In business format franchises (which are the most common type), a company expands by supplying independent business owners with an established business, including use of its name and trademark. The Franchisor company generally assists the independent owners considerably in launching and running their businesses. In return, the business owners pay fees and royalties. In most cases, the Franchisee also buys supplies from the Franchisor. Fast food restaurants are good examples of this type of franchise. Prominent examples include KFC, Burger King, and Pizza Hut.

With product franchises, manufactures control how retail stores distribute their products. Through this kind of agreement, manufacturers allow retailers to distribute their products and to use the manufacturer’s name and trademarks. To obtain these rights, store owners must pay fees or buy a minimum amount of product for sale. In Mongolia there are several clothing retail stores that utilize this type of franchise, for example, United colors of Benetton stores, and Mango stores.

Through manufacturing franchises, a Franchisor grants a manufacturer the right to produce and sell products using its name and trademark. This type of franchise is common among food and beverage companies. For example, soft drink bottlers often obtain Franchise rights from soft drink companies to produce, bottle, and distribute soft drinks. For example, MCS Coca-Cola LLC obtained Franchise rights to produce, bottle and distribute soft drinks of the Coca-Cola company in Mongolia.

There are four basic types of franchise agreements: single-unit, multi-unit, area development and master franchising agreements.

A single-unit franchise agreement is the most common and is simply where a Franchisor grants a Franchisee rights to open and operate one single Franchise unit. In Mongolia, explicit examples are Caffé Bene, a coffeehouse chain, or Re/max, a real estate agency. All single units of these chains use the same trademark and same utilize the business operations system of the Franchisor. However, every single unit in Mongolia is owned by a different local company.

A multi-unit franchise agreement is where a Franchisor grants a Franchisee rights to open more than one franchise unit. For example, Tavan Bogd Foods LLC has multi-unit franchise rights to operate KFC restaurants in Mongolia, and Max Center LLC has multi-unit franchise rights to operate Burger King restaurants.

An area development agreement allows a Franchisee the right to open multiple units over an agreed amount of time within a specified geographic location and/or to own rights to their specific territory and earn money on each franchise sold in their territory through sharing of the franchise fee and ongoing royalties.
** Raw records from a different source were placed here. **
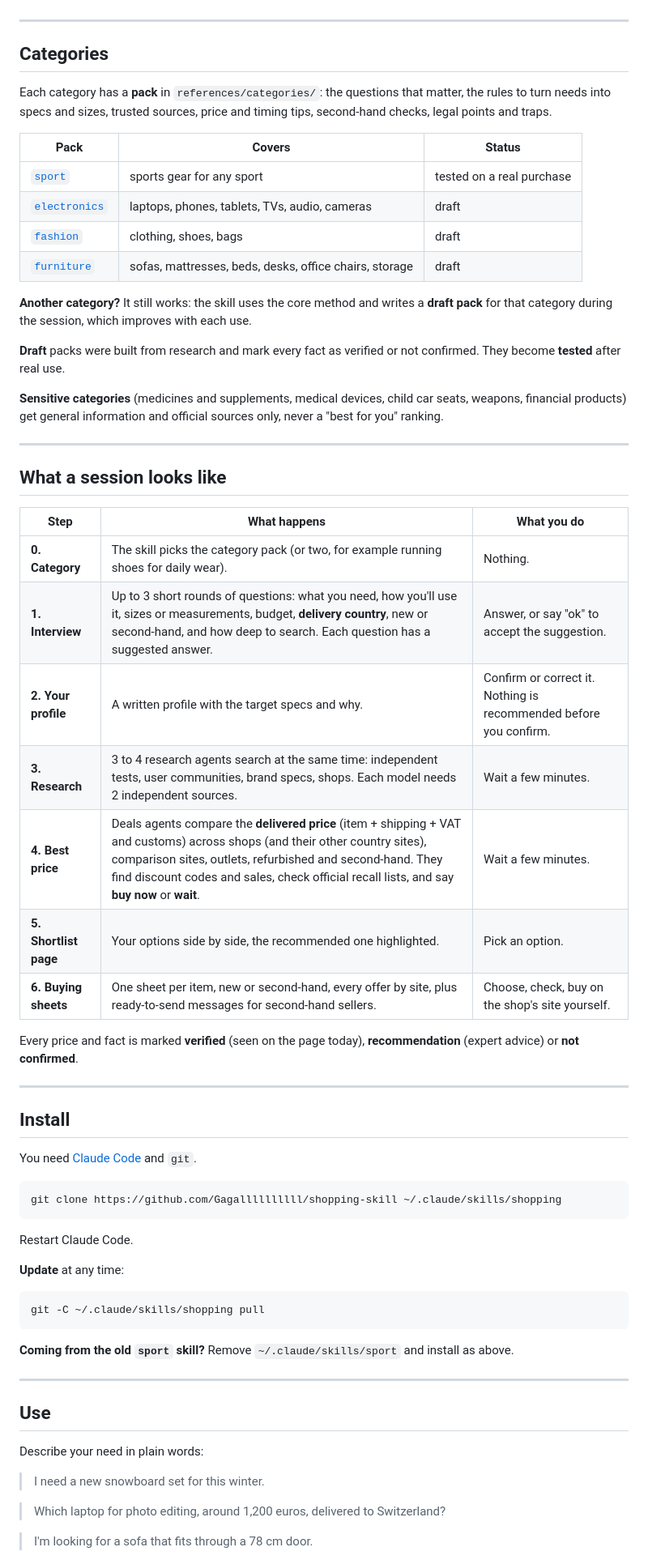
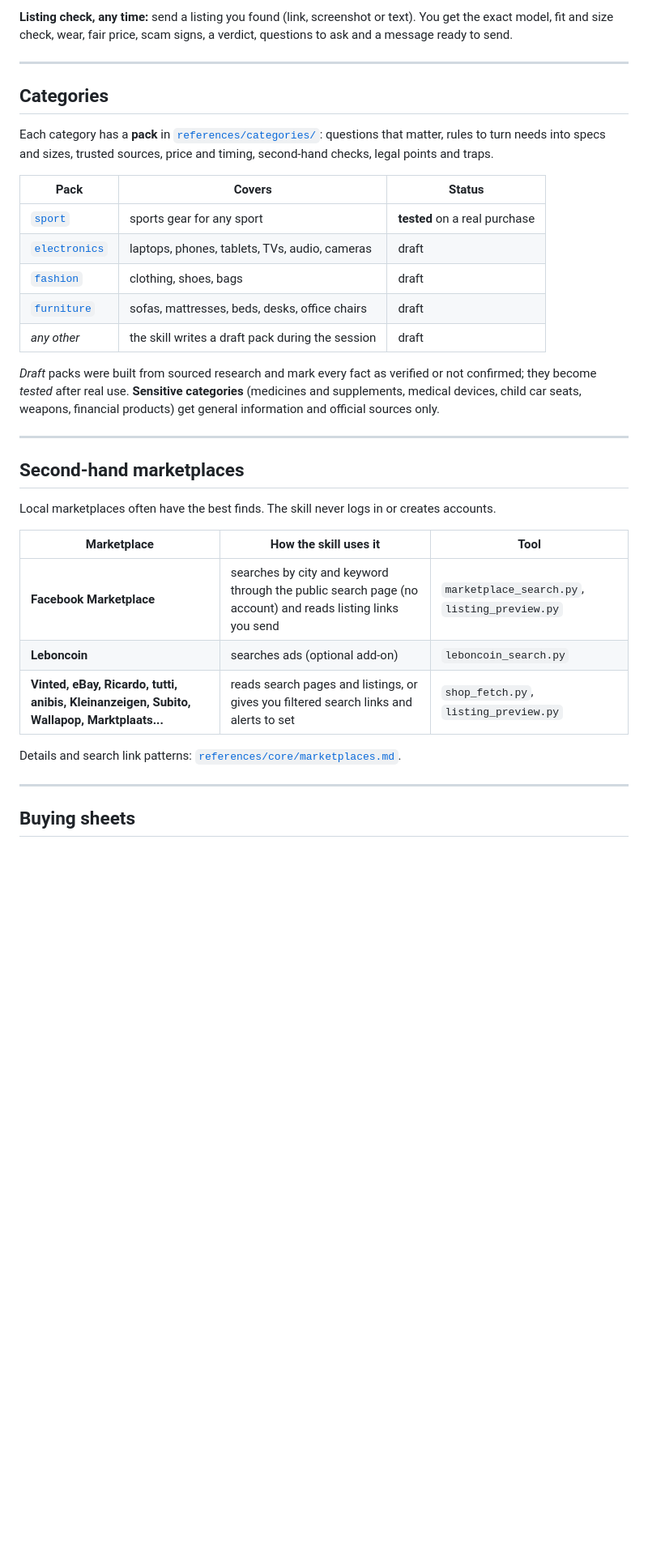
Before and after one commit to Gagallllllllll/shopping-skill, a Markdown page: README.md, the part around one of its changes. Shown at 81% size. Drawn GitHub-style; blank space fills up the shorter version.

````diff
--- a/README.md
+++ b/README.md
@@ -34,68 +86,36 @@ You say what you need ("I need a laptop for photo editing", "a new snowboard set
+**Listing check, any time:** send a listing you found (link, screenshot or text). You get the exact model, fit and size check, wear, fair price, scam signs, a verdict, questions to ask and a message ready to send.
 
 ---
 
 ## Categories
 
-Each category has a **pack** in `references/categories/`: the questions that matter, the rules to turn needs into specs and sizes, trusted sources, price and timing tips, second-hand checks, legal points and traps.
+Each category has a **pack** in [`references/categories/`](references/categories): questions that matter, rules to turn needs into specs and sizes, trusted sources, price and timing, second-hand checks, legal points and traps.
 
 | Pack | Covers | Status |
 |---|---|---|
-| [`sport`](references/categories/sport.md) | sports gear for any sport | tested on a real purchase |
+| [`sport`](references/categories/sport.md) | sports gear for any sport | **tested** on a real purchase |
 | [`electronics`](references/categories/electronics.md) | laptops, phones, tablets, TVs, audio, cameras | draft |
 | [`fashion`](references/categories/fashion.md) | clothing, shoes, bags | draft |
-| [`furniture`](references/categories/furniture.md) | sofas, mattresses, beds, desks, office chairs, storage | draft |
+| [`furniture`](references/categories/furniture.md) | sofas, mattresses, beds, desks, office chairs | draft |
+| *any other* | the skill writes a draft pack during the session | draft |
 
-**Another category?** It still works: the skill uses the core method and writes a **draft pack** for that category during the session, which improves with each use.
-
-**Draft** packs were built from research and mark every fact as verified or not confirmed. They become **tested** after real use.
-
-**Sensitive categories** (medicines and supplements, medical devices, child car seats, weapons, financial products) get general information and official sources only, never a "best for you" ranking.
+*Draft* packs were built from sourced research and mark every fact as verified or not confirmed; they become *tested* after real use. **Sensitive categories** (medicines and supplements, medical devices, child car seats, weapons, financial products) get general information and official sources only.
 
 ---
 
-## What a session looks like
+## Second-hand marketplaces
 
-| Step | What happens | What you do |
+Local marketplaces often have the best finds. The skill never logs in or creates accounts.
+
+| Marketplace | How the skill uses it | Tool |
 |---|---|---|
-| **0. Category** | The skill picks the category pack (or two, for example running shoes for daily wear). | Nothing. |
-| **1. Interview** | Up to 3 short rounds of questions: what you need, how you'll use it, sizes or measurements, budget, **delivery country**, new or second-hand, and how deep to search. Each question has a suggested answer. | Answer, or say "ok" to accept the suggestion. |
-| **2. Your profile** | A written profile with the target specs and why. | Confirm or correct it. Nothing is recommended before you confirm. |
-| **3. Research** | 3 to 4 research agents search at the same time: independent tests, user communities, brand specs, shops. Each model needs 2 independent sources. | Wait a few minutes. |
-| **4. Best price** | Deals agents compare the **delivered price** (item + shipping + VAT and customs) across shops (and their other country sites), comparison sites, outlets, refurbished and second-hand. They find discount codes and sales, check official recall lists, and say **buy now** or **wait**. | Wait a few minutes. |
-| **5. Shortlist page** | Your options side by side, the recommended one highlighted. | Pick an option. |
-| **6. Buying sheets** | One sheet per item, new or second-hand, every offer by site, plus ready-to-send messages for second-hand sellers. | Choose, check, buy on the shop's site yourself. |
+| **Facebook Marketplace** | searches by city and keyword through the public search page (no account) and reads listing links you send | `marketplace_search.py`, `listing_preview.py` |
+| **Leboncoin** | searches ads (optional add-on) | `leboncoin_search.py` |
+| **Vinted, eBay, Ricardo, tutti, anibis, Kleinanzeigen, Subito, Wallapop, Marktplaats...** | reads search pages and listings, or gives you filtered search links and alerts to set | `shop_fetch.py`, `listing_preview.py` |
 
-Every price and fact is marked **verified** (seen on the page today), **recommendation** (expert advice) or **not confirmed**.
+Details and search link patterns: [`references/core/marketplaces.md`](references/core/marketplaces.md).
 
 ---
 
-## Install
+## Buying sheets
 
-You need [Claude Code](https://docs.claude.com/en/docs/claude-code) and `git`.
-
-```bash
-git clone https://github.com/Gagallllllllll/shopping-skill ~/.claude/skills/shopping
-```
-
-Restart Claude Code.
-
-**Update** at any time:
-
-```bash
-git -C ~/.claude/skills/shopping pull
-```
-
-**Coming from the old `sport` skill?** Remove `~/.claude/skills/sport` and install as above.
-
----
-
-## Use
-
-Describe your need in plain words:
-
-> I need a new snowboard set for this winter.
-
-> Which laptop for photo editing, around 1,200 euros, delivered to Switzerland?
-
-> I'm looking for a sofa that fits through a 78 cm door.
-
````
Also changed, not shown: other parts of README.md (+145 -130 lines), .github/ISSUE_TEMPLATE/bad-recommendation.md (added, +15 -0 lines), .github/ISSUE_TEMPLATE/new-category.md (added, +11 -0 lines), .github/pull_request_template.md (added, +9 -0 lines), CHANGELOG.md (+4 -0 lines), SECURITY.md (added, +6 -0 lines), assets/buying-sheets.png (added), 2 other files.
A master franchise agreement, also referred to as sub-franchising, gives a Franchisee the same rights as an area development agreement but also gives that Franchisee rights to establish franchises arrangements with other individuals or entities within the specified territory. A Master Franchisee assumes many of the tasks and obligations of the Franchisor such as training and support and receives a portion of the franchise fee and royalties. While technically there are significant differences there are times that master franchising and area development are used interchangeably.

The regulation of franchising varies country to country. While some countries have adopted separate franchising laws, many countries do not have a separate law that regulates franchising in its entirety. In most countries franchising is regulated in their commercial laws, commercial codes or civil codes, and in some countries it falls under regulation of several laws. In Mongolia franchise arrangements are regulated via Articles 333 – 338 of the Civil Code. The Civil Code provides the definition of a Franchise Agreement, and outlines the legal obligations and liabilities of the parties, terms of agreement, and non-competition terms. Intellectual property related aspects of a franchise agreement shall be regulated by relevant intellectual property laws.

It seems clear that franchising model in Mongolia is poised to continue to grow, as several global brands have announced their opening in Mongolia in the near future. Of course, prior to any franchise arrangement in Mongolia, a foreign business should seek out qualified advice from their Mongolian lawyer.

Requirements for Offering Tax Consulting Services in Mongolia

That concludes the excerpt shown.